EXTRACTED DATA START

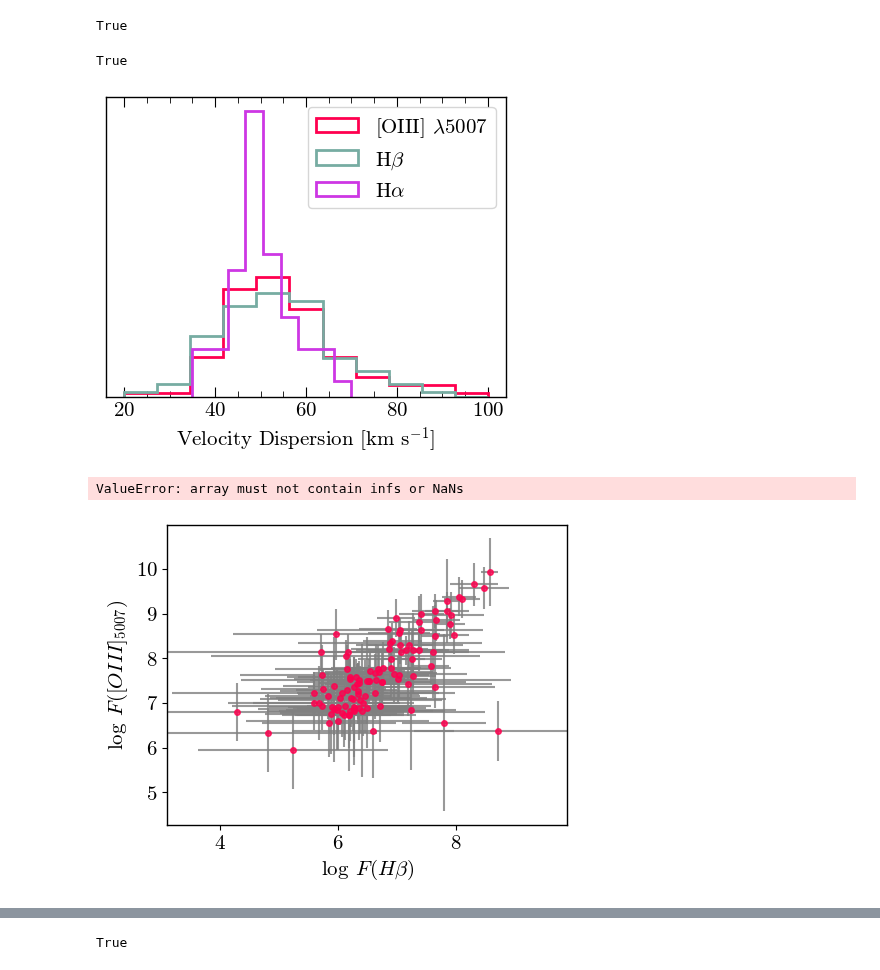
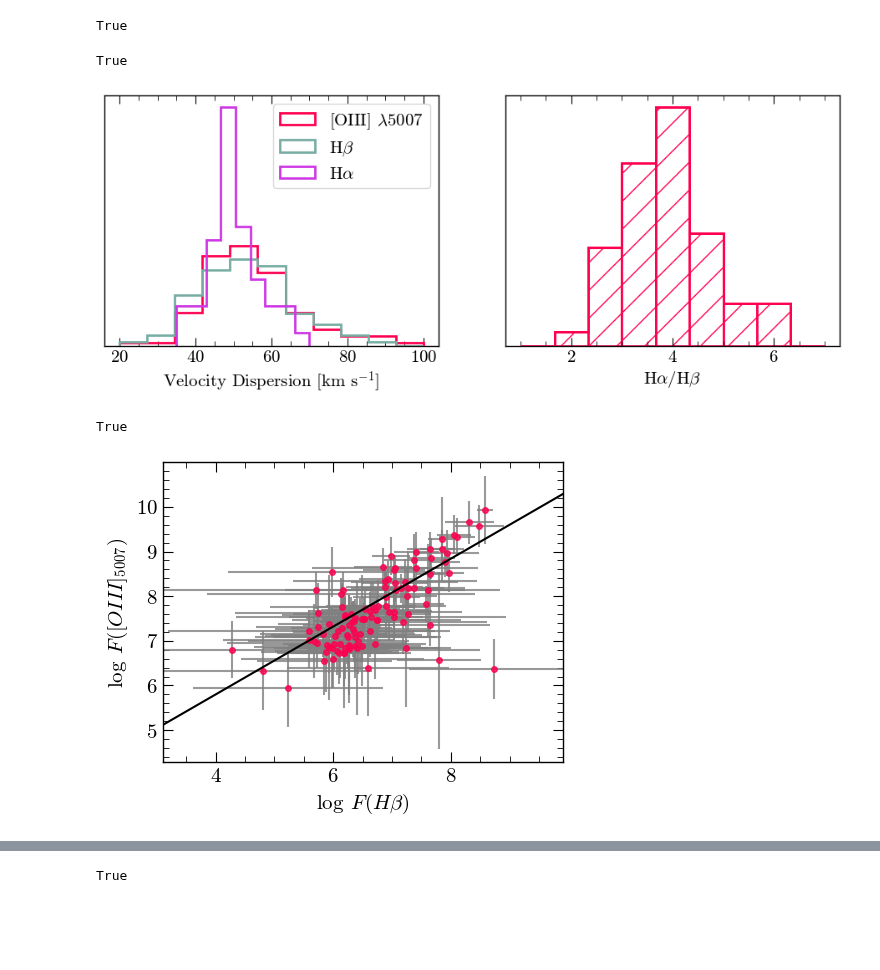
Before and after one commit to 0hardytom/eelgs, a Jupyter notebook: notebooks/week5-6/result_plotter.ipynb, the cells around one changed output, grey strips where cells are left out. Cells and saved outputs as stored; diff of their text form; code cells hidden in the pictures; blank space fills up the shorter version.

Commit message:
more plots - metallicity

```diff
--- a/notebooks/week5-6/testnotes.ipynb
+++ b/notebooks/week5-6/result_plotter.ipynb
@@ -111,18 +111,28 @@ tab
 # %%
 fig, ax = pf.create_plot()
 lines = ['oiii5007', 'hbeta', 'halpha']
 colors= ['#ff004f', '#77aca2', "#cd37e4"]
 bins = 2*[np.linspace(20,100,12)]+[np.linspace(35,70,10)]
 for i,l in enumerate(lines):
     ax.hist(tab[l+'_vel_disp'], bins=bins[i], histtype='step', lw=2, label=lambda_keys.get(l), density=True, color=colors[i])
 ax.legend()
 ax.set_yticks([])
 ax.set_xlabel('Velocity Dispersion [km s$^{-1}$]')
 
-pf.fix_plot([ax])
+ax2 = fig.add_axes((1.2,0,1,1))
+
+hahb = tab['halpha_flux']/tab['hbeta_flux']
+mask = np.isfinite(hahb)&(hahb>0)
+ax2.hist(hahb[mask],bins=np.linspace(1,7,10), histtype='step', lw=2, density=True, color='#ff004f')
+ax2.hist(hahb[mask],bins=np.linspace(1,7,10), lw=2, density=True, edgecolor='#ff004f', hatch="/", facecolor='white')
+
+ax2.set_yticks([])
+ax2.set_xlabel(r'H$\alpha$/H$\beta$')
+
+pf.fix_plot([ax,ax2])
 # %% [output]
 True
-[figure, old version]
+[figure, new version]
 # %%
 fig, ax = pf.create_plot()
 
@@ -143,10 +153,14 @@ ax.set_xlim(3.1,9.9)
 
 xvals = np.log(tab['hbeta_flux'])
 yvals = np.log(tab['oiii5007_flux'])
-mask = (~np.isnan(xvals))&(~np.isnan(yvals))
-popt, cov = curve_fit(linear,xvals[mask], yvals[mask], p0=2*[0])
+yerr = np.abs((tab['oiii5007_flux_err']/tab['oiii5007_flux'])*np.log(tab['oiii5007_flux']))
+
+mask = (np.isfinite(xvals))&(np.isfinite(yvals))
+popt, cov = curve_fit(linear,xvals[mask], yvals[mask], p0=2*[0], sigma=yerr[mask])
+grid = np.linspace(3,10,100)
+ax.plot(grid, linear(grid,*popt), color='k',zorder=10)
 
 pf.fix_plot([ax])
 # %% [output]
-ValueError: array must not contain infs or NaNs
+True
-[figure, old version]
+[figure, new version]
```
Also changed, not shown: parts of 2 cells of this notebook, 1 other file.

EXTRACTED DATA END

* _PROBLEM DETAILS_: The finished copy should match the data above word for word and contain no pictures.

* _TASK RESULT_:
Before and after one commit to 0hardytom/eelgs, a Jupyter notebook: notebooks/week5-6/result_plotter.ipynb, the cells around one changed output, grey strips where cells are left out. Cells and saved outputs as stored; diff of their text form; code cells hidden in the pictures; blank space fills up the shorter version.

Commit message:
more plots - metallicity

```diff
--- a/notebooks/week5-6/testnotes.ipynb
+++ b/notebooks/week5-6/result_plotter.ipynb
@@ -111,18 +111,28 @@ tab
 # %%
 fig, ax = pf.create_plot()
 lines = ['oiii5007', 'hbeta', 'halpha']
 colors= ['#ff004f', '#77aca2', "#cd37e4"]
 bins = 2*[np.linspace(20,100,12)]+[np.linspace(35,70,10)]
 for i,l in enumerate(lines):
     ax.hist(tab[l+'_vel_disp'], bins=bins[i], histtype='step', lw=2, label=lambda_keys.get(l), density=True, color=colors[i])
 ax.legend()
 ax.set_yticks([])
 ax.set_xlabel('Velocity Dispersion [km s$^{-1}$]')
 
-pf.fix_plot([ax])
+ax2 = fig.add_axes((1.2,0,1,1))
+
+hahb = tab['halpha_flux']/tab['hbeta_flux']
+mask = np.isfinite(hahb)&(hahb>0)
+ax2.hist(hahb[mask],bins=np.linspace(1,7,10), histtype='step', lw=2, density=True, color='#ff004f')
+ax2.hist(hahb[mask],bins=np.linspace(1,7,10), lw=2, density=True, edgecolor='#ff004f', hatch="/", facecolor='white')
+
+ax2.set_yticks([])
+ax2.set_xlabel(r'H$\alpha$/H$\beta$')
+
+pf.fix_plot([ax,ax2])
 # %% [output]
 True
-[figure, old version]
+[figure, new version]
 # %%
 fig, ax = pf.create_plot()
 
@@ -143,10 +153,14 @@ ax.set_xlim(3.1,9.9)
 
 xvals = np.log(tab['hbeta_flux'])
 yvals = np.log(tab['oiii5007_flux'])
-mask = (~np.isnan(xvals))&(~np.isnan(yvals))
-popt, cov = curve_fit(linear,xvals[mask], yvals[mask], p0=2*[0])
+yerr = np.abs((tab['oiii5007_flux_err']/tab['oiii5007_flux'])*np.log(tab['oiii5007_flux']))
+
+mask = (np.isfinite(xvals))&(np.isfinite(yvals))
+popt, cov = curve_fit(linear,xvals[mask], yvals[mask], p0=2*[0], sigma=yerr[mask])
+grid = np.linspace(3,10,100)
+ax.plot(grid, linear(grid,*popt), color='k',zorder=10)
 
 pf.fix_plot([ax])
 # %% [output]
-ValueError: array must not contain infs or NaNs
+True
-[figure, old version]
+[figure, new version]
```
Also changed, not shown: parts of 2 cells of this notebook, 1 other file.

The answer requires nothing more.